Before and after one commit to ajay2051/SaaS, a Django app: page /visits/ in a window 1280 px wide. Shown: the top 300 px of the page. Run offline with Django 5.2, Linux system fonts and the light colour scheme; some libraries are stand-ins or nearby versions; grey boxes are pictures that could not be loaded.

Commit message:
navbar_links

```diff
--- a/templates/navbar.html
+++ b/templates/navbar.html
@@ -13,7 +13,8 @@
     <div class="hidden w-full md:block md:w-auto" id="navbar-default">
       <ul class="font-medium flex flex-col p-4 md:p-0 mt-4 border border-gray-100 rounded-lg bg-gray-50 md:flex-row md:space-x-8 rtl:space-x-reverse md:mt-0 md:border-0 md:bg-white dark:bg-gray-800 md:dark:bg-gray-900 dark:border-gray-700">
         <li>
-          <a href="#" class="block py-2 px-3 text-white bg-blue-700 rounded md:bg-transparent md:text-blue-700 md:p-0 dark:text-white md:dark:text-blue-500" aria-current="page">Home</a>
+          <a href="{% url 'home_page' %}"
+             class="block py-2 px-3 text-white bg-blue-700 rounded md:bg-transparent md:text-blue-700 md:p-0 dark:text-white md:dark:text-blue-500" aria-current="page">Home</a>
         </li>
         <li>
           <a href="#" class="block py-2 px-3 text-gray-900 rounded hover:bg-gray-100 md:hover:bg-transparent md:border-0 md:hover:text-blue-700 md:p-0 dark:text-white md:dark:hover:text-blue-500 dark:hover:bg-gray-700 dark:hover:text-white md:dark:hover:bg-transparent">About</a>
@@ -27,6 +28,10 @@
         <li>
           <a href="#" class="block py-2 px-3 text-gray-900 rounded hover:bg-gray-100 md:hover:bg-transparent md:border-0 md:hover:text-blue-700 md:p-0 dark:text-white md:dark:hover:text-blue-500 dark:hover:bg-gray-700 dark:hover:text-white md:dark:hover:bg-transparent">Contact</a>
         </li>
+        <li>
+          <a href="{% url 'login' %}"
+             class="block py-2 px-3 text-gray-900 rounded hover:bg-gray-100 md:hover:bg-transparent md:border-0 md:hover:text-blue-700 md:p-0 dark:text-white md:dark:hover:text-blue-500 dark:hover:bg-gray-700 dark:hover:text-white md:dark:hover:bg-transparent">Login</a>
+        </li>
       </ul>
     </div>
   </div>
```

== == ==

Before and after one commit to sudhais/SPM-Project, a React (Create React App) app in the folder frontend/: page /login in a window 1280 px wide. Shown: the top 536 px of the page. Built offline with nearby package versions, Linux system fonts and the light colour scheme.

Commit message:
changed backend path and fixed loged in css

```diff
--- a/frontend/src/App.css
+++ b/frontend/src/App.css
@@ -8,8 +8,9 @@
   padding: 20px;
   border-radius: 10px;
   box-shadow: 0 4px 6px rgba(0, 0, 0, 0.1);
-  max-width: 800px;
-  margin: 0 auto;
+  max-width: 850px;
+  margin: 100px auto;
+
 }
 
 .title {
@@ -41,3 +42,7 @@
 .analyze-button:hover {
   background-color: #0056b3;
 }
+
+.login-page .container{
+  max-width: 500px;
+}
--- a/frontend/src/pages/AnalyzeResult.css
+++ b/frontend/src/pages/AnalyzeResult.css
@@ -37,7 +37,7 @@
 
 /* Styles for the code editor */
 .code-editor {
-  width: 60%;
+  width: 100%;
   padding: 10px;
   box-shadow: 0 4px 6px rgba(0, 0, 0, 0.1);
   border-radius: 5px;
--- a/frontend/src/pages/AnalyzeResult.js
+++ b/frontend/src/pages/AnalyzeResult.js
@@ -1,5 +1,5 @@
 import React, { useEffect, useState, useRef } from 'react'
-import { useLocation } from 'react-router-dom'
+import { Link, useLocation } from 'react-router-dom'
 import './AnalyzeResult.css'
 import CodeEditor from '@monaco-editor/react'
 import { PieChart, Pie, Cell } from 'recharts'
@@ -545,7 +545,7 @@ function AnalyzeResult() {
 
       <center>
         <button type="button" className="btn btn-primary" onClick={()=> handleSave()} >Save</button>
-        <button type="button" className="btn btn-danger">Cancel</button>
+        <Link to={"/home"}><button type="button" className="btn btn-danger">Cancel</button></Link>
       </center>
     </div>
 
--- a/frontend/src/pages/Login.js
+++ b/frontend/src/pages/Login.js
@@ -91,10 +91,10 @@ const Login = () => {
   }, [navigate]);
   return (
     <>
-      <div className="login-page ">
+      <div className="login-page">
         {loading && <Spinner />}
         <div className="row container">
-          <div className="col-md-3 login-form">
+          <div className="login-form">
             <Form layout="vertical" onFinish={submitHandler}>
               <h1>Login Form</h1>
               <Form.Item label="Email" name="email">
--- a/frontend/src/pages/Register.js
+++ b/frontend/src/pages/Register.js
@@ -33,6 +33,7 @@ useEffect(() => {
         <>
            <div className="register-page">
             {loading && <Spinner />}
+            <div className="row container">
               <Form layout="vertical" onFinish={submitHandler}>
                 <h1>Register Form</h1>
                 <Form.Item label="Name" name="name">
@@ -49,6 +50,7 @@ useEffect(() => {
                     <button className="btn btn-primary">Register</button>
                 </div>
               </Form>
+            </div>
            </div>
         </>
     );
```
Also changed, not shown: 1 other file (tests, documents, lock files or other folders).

== == ==

REQUIRED ACTION:
Select all lines in the listing above where the word "dark" appears, and show them.

WRITTEN REPLY:
       <ul class="font-medium flex flex-col p-4 md:p-0 mt-4 border border-gray-100 rounded-lg bg-gray-50 md:flex-row md:space-x-8 rtl:space-x-reverse md:mt-0 md:border-0 md:bg-white dark:bg-gray-800 md:dark:bg-gray-900 dark:border-gray-700">
-          <a href="#" class="block py-2 px-3 text-white bg-blue-700 rounded md:bg-transparent md:text-blue-700 md:p-0 dark:text-white md:dark:text-blue-500" aria-current="page">Home</a>
+             class="block py-2 px-3 text-white bg-blue-700 rounded md:bg-transparent md:text-blue-700 md:p-0 dark:text-white md:dark:text-blue-500" aria-current="page">Home</a>
           <a href="#" class="block py-2 px-3 text-gray-900 rounded hover:bg-gray-100 md:hover:bg-transparent md:border-0 md:hover:text-blue-700 md:p-0 dark:text-white md:dark:hover:text-blue-500 dark:hover:bg-gray-700 dark:hover:text-white md:dark:hover:bg-transparent">About</a>
           <a href="#" class="block py-2 px-3 text-gray-900 rounded hover:bg-gray-100 md:hover:bg-transparent md:border-0 md:hover:text-blue-700 md:p-0 dark:text-white md:dark:hover:text-blue-500 dark:hover:bg-gray-700 dark:hover:text-white md:dark:hover:bg-transparent">Contact</a>
+             class="block py-2 px-3 text-gray-900 rounded hover:bg-gray-100 md:hover:bg-transparent md:border-0 md:hover:text-blue-700 md:p-0 dark:text-white md:dark:hover:text-blue-500 dark:hover:bg-gray-700 dark:hover:text-white md:dark:hover:bg-transparent">Login</a>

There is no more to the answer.